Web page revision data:
=====
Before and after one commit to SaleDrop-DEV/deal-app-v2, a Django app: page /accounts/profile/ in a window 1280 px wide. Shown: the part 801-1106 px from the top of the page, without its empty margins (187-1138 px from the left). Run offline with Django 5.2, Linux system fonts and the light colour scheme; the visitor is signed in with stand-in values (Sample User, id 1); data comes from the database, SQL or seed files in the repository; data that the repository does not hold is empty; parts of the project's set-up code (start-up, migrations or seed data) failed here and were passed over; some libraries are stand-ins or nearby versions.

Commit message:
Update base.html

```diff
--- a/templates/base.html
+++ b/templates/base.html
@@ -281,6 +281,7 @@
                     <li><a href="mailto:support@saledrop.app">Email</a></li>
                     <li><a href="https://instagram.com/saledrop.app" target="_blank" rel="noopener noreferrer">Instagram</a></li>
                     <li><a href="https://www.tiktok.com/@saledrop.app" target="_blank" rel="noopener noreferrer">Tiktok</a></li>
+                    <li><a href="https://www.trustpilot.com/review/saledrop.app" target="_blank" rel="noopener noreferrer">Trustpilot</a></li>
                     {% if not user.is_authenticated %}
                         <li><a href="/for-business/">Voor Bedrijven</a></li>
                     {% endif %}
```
=====
Exercise objective:
A copy of each line in the data above that holds the string "href" is needed.

Result of this exercise:
                     <li><a href="mailto:support@saledrop.app">Email</a></li>
                     <li><a href="https://instagram.com/saledrop.app" target="_blank" rel="noopener noreferrer">Instagram</a></li>
                     <li><a href="https://www.tiktok.com/@saledrop.app" target="_blank" rel="noopener noreferrer">Tiktok</a></li>
+                    <li><a href="https://www.trustpilot.com/review/saledrop.app" target="_blank" rel="noopener noreferrer">Trustpilot</a></li>
                         <li><a href="/for-business/">Voor Bedrijven</a></li>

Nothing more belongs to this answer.